Dr Betty-Lou Iwikau
Ngāti Raukawa te iwi, Ngāti Ahuru, Ngāti Wewehi, Ngāti Tarukina ngā hapū

Doctor of Philosophy (Indigenous Studies)

Background Summary:

I graduated with my PhD in December 2012. The feeling was one of huge relief and achievement, because this milestone will give direction to my children and my mokos. Earning a PhD was something I needed personally, to show myself and my whānau that it could be done.

Education has been the pathway for me to break free of poverty and all those social issues that we Māori are impacted with. I came out of school at 15 with nothing and worked in factories until I was 28. When I had my second son I went on the DPB. But I got tired of my life – I was a single mother raising two boys on my own, and I was tired of being on the DPB, and tired of having no potential.

So I started adult education classes and three years later was given the opportunity to start working in the alcohol and drug field, supporting Māori men and women with addictions. That led to an opportunity in management, and I began lecturing part-time in social work. I completed a bachelor in Māori Development and a Master of Arts in Māori Development, developing Te Toi O Matariki as my thesis, which was based on a personal growth and development model for alcohol and drug abuse patients.

I became a service manager in Māori health, which gave me a wider perspective of the impacts of poor health on Māori. My doctoral research on Māori and gout was prompted when I realised how prevalent this disease is among our people. My thesis “A Journey for Māori and Gout: Putting Your Best Foot Forward” provided a framework based on a whakapapa paradigm, which I know works in the addiction field. I now want to get this framework out into our communities, where it can hopefully do some good.

I’m contemplating post-doctoral study which will allow me to trial the framework, to analyse the data, review, develop and implement the model.
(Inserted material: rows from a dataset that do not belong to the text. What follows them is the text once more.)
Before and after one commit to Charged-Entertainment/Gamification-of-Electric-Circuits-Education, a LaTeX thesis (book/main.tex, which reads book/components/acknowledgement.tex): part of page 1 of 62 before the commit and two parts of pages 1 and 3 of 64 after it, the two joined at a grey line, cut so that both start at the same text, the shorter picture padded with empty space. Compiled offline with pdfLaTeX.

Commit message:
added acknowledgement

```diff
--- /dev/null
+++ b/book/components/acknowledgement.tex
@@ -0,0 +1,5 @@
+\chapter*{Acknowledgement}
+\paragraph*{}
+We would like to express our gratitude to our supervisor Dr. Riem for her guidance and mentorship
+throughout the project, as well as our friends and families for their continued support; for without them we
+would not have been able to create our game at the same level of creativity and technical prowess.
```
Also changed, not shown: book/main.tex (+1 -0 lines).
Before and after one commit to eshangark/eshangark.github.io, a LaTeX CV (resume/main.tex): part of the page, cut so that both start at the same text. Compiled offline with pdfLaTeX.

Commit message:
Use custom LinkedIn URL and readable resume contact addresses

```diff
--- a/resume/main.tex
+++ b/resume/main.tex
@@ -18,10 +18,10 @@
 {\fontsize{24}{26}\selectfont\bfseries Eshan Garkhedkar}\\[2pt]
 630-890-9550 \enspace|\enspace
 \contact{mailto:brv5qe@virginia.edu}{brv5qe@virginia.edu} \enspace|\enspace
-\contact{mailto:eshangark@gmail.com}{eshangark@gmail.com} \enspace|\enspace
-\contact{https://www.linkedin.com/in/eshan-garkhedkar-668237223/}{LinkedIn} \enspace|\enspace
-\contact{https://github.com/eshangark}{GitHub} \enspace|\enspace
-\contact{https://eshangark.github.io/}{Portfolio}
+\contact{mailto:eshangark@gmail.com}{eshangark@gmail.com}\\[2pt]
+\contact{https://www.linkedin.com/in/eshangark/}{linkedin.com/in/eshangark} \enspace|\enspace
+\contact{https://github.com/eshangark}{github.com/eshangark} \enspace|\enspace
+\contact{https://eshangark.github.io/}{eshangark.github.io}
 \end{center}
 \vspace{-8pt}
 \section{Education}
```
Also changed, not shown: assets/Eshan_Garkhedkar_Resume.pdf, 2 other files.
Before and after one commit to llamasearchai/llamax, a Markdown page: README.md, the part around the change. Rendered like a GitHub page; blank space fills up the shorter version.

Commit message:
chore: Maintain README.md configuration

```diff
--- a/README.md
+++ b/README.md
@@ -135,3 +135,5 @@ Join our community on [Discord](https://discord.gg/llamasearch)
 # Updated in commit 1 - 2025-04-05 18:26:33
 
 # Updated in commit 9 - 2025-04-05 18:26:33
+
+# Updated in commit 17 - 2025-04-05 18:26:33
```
I believe that this framework has the potential for application to any of the diseases that affect our people – for example, diabetes.